▶ _Work request_:
Search the records below for the word "label". Copy each line where it occurs.

▶ _Entries provided_:
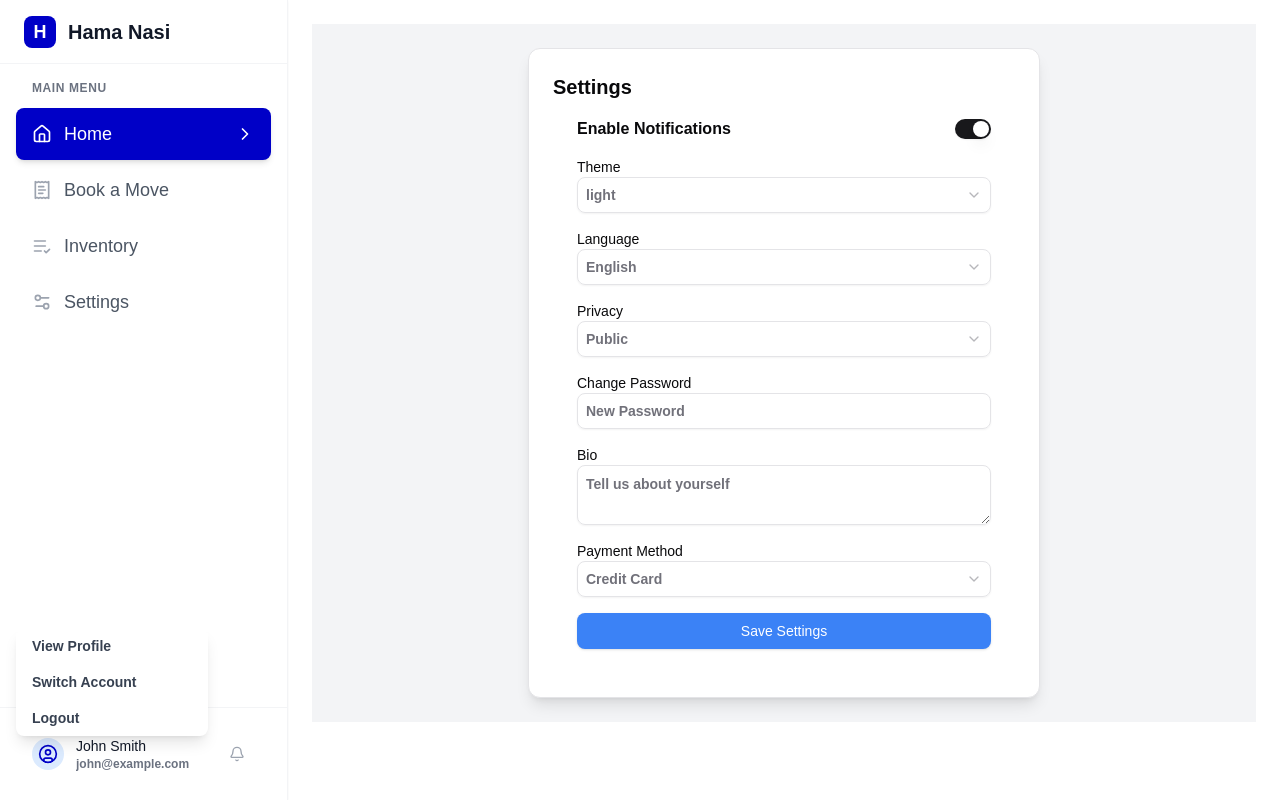
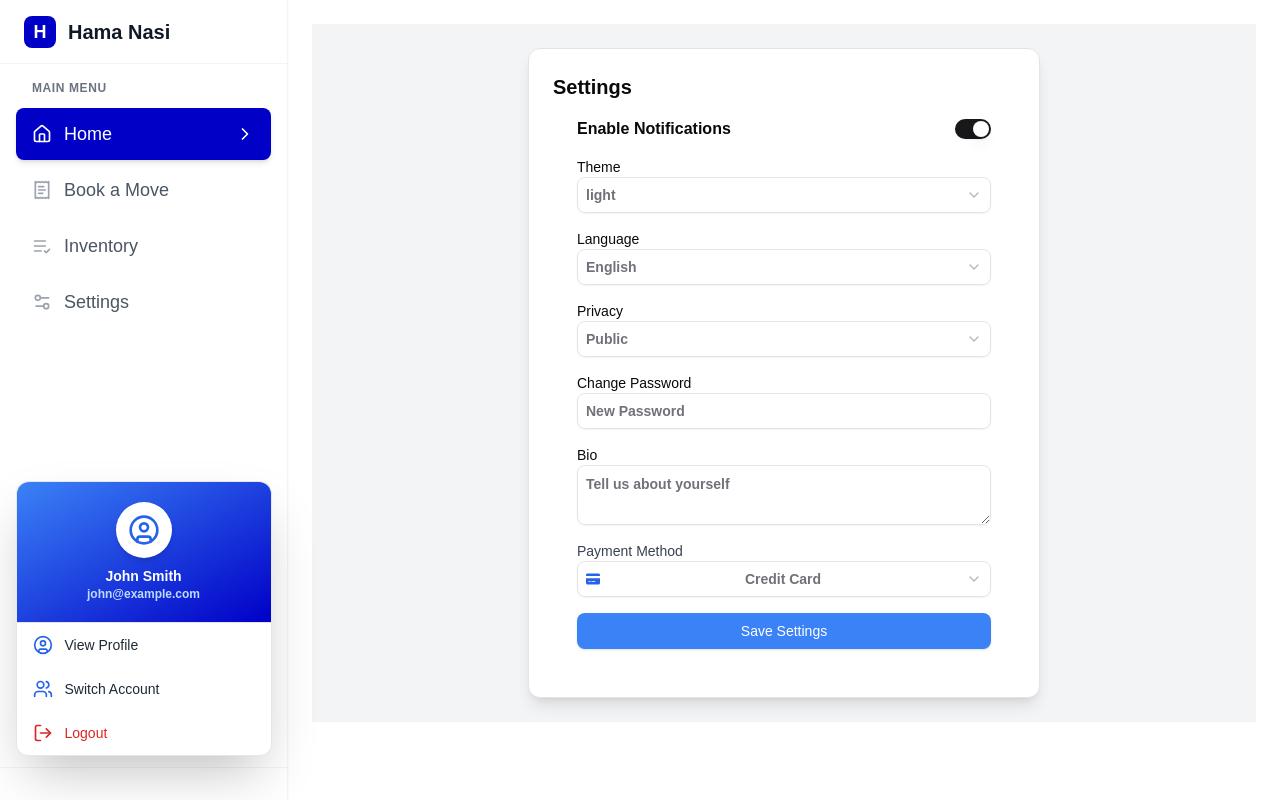
Before and after one commit to JasperMunene/hama-nasi, a Next.js app in the folder client/: page /dashboard/settings in a window 1280 px wide. Both pictures are taken after a click on the button 237 px from the left and 754 px from the top of the page. Built offline with nearby package versions, Linux system fonts and the light colour scheme; no server answers; a web font is replaced by a local one.

Commit message:
Improve the profile dropdown's UI colour schema

```diff
--- a/client/src/app/dashboard/settings/page.js
+++ b/client/src/app/dashboard/settings/page.js
@@ -6,6 +6,9 @@ import { Input } from "@/components/ui/input";
 import { Switch } from "@/components/ui/switch";
 import { Select, SelectTrigger, SelectContent, SelectItem } from "@/components/ui/select";
 import { Textarea } from "@/components/ui/textarea";
+import { FaCreditCard, FaPaypal } from "react-icons/fa6";
+import { MdMobileFriendly } from "react-icons/md";
+
 
 export default function Settings() {
   const [settings, setSettings] = useState({
@@ -71,15 +74,26 @@ export default function Settings() {
             <Textarea className="border rounded-lg p-2 w-full" placeholder="Tell us about yourself" value={settings.bio} onChange={(e) => setSettings({ ...settings, bio: e.target.value })} />
           </div>
           <div>
-            <label className="block text-sm font-medium">Payment Method</label>
-            <Select onValueChange={(value) => setSettings({ ...settings, paymentMethod: value })}>
-              <SelectTrigger className="border rounded-lg p-2 w-full">{settings.paymentMethod}</SelectTrigger>
-              <SelectContent>
-                <SelectItem value="Credit Card">Credit Card</SelectItem>
-                <SelectItem value="PayPal">PayPal</SelectItem>
-                <SelectItem value="Mpesa">Mpesa</SelectItem>
-              </SelectContent>
-            </Select>
+          <label className="block text-sm font-medium text-gray-700">Payment Method</label>
+      <Select onValueChange={(value) => setSettings({ ...settings, paymentMethod: value })}>
+        <SelectTrigger className="border rounded-lg p-2 w-full flex items-center gap-2">
+          {settings.paymentMethod === "Credit Card" && <FaCreditCard className="text-blue-600" />}
+          {settings.paymentMethod === "PayPal" && <FaPaypal className="text-blue-500" />}
+          {settings.paymentMethod === "Mpesa" && <MdMobileFriendly className="text-green-600" />}
+          {settings.paymentMethod || "Select Payment Method"}
+        </SelectTrigger>
+        <SelectContent>
+          <SelectItem value="Credit Card" className="flex items-center gap-2">
+            <FaCreditCard className="text-blue-600" /> Credit Card
+          </SelectItem>
+          <SelectItem value="PayPal" className="flex items-center gap-2">
+            <FaPaypal className="text-blue-500" /> PayPal
+          </SelectItem>
+          <SelectItem value="Mpesa" className="flex items-center gap-2">
+            <MdMobileFriendly className="text-green-600" /> Mpesa
+          </SelectItem>
+        </SelectContent>
+      </Select>
           </div>
           <Button className="bg-blue-500 text-white px-4 py-2 rounded-lg hover:bg-blue-600 w-full">
             Save Settings
--- a/client/src/components/Sidebar.jsx
+++ b/client/src/components/Sidebar.jsx
@@ -125,37 +125,68 @@ export function AppSidebar() {
 
     {/* User Profile */}
 <div className="p-4 border-t border-gray-100 relative">
-            <div className="flex items-center gap-3 px-4 py-3 rounded-lg hover:bg-gray-50 transition-colors cursor-pointer"
-              onClick={() => setIsProfileMenuOpen(!isProfileMenuOpen)}>
-              <div className="w-8 h-8 rounded-full bg-blue-100 flex items-center justify-center">
-                <UserCircle className="w-5 h-5 text-[#0000C7]" />
+  {/* Profile (Hidden When Dropdown is Open) */}
+  {!isProfileMenuOpen && (
+    <div
+      className="flex items-center gap-3 px-4 py-3 rounded-lg hover:bg-blue-100 transition-all duration-200 cursor-pointer"
+      onClick={() => setIsProfileMenuOpen(true)}
+    >
+      <div className="w-10 h-10 rounded-full bg-gradient-to-br from-blue-500 to-blue-700 flex items-center justify-center shadow-lg">
+        <UserCircle className="w-6 h-6 text-white" />
       </div>
       <div className="flex-1 min-w-0">
-                <p className="text-sm font-medium text-gray-900 truncate">
-                  John Smith
-                </p>
-                <p className="text-xs text-gray-500 truncate">
-                  john@example.com
-                </p>
+        <p className="text-sm font-semibold text-gray-900 truncate">John Smith</p>
+        <p className="text-xs text-gray-600 truncate">john@example.com</p>
       </div>
       <Button variant="ghost" size="icon" className="ml-auto">
-                <Bell className="h-4 w-4 text-gray-400" />
+        <Bell className="h-5 w-5 text-blue-500 hover:text-blue-700 transition" />
       </Button>
     </div>
+  )}
+
+  {/* Dropdown Menu (Moves Profile Inside When Open) */}
   {isProfileMenuOpen && (
-              <div className="absolute bottom-16 left-4 bg-white shadow-lg rounded-lg w-48">
-                <Link href="/profile" className="block px-4 py-2 text-sm text-gray-700 hover:bg-gray-100">
+    <div className="absolute bottom-full left-1/2 -translate-x-1/2 translate-y-[-12px] bg-white shadow-2xl rounded-xl w-64 border border-gray-200 transition-all duration-300 animate-fade-in">
+      {/* Profile Inside Dropdown */}
+      <div
+        className="flex flex-col items-center gap-2 px-4 py-5 bg-gradient-to-br from-blue-500 to-[#0000C7] border-b rounded-t-xl cursor-pointer"
+        onClick={() => setIsProfileMenuOpen(false)}
+      >
+        <div className="w-14 h-14 rounded-full bg-white flex items-center justify-center shadow-md">
+          <UserCircle className="w-8 h-8 text-blue-600" />
+        </div>
+        <div className="text-center">
+          <p className="text-sm font-semibold text-white">John Smith</p>
+          <p className="text-xs text-blue-200">john@example.com</p>
+        </div>
+      </div>
+
+      {/* Dropdown Menu Items */}
+      <Link
+        href="/profile"
+        className="flex items-center gap-3 px-4 py-3 text-sm font-medium text-gray-800 hover:bg-blue-100 transition-all duration-200"
+      >
+        <UserCircle className="w-5 h-5 text-blue-600" />
         View Profile
       </Link>
-                <button onClick={handleSwitchAccount} className="block w-full text-left px-4 py-2 text-sm text-gray-700 hover:bg-gray-100">
+      <button
+        onClick={handleSwitchAccount}
+        className="flex items-center gap-3 w-full text-left px-4 py-3 text-sm font-medium text-gray-800 hover:bg-blue-100 transition-all duration-200"
+      >
+        <Users className="w-5 h-5 text-blue-600" />
         Switch Account
       </button>
-                <button onClick={handleLogout} className="block w-full text-left px-4 py-2 text-sm text-gray-700 hover:bg-gray-100">
+      <button
+        onClick={handleLogout}
+        className="flex items-center gap-3 w-full text-left px-4 py-3 text-sm font-medium text-red-600 hover:bg-red-100 transition-all duration-200 rounded-b-xl"
+      >
+        <LogOut className="w-5 h-5 text-red-600" />
         Logout
       </button>
     </div>
   )}
 </div>
+
 </div>
       </nav>
     </>
```
Lines whose indentation alone changed are shown as unchanged.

▶ _Solution for this exercise_:
-            <label className="block text-sm font-medium">Payment Method</label>
+          <label className="block text-sm font-medium text-gray-700">Payment Method</label>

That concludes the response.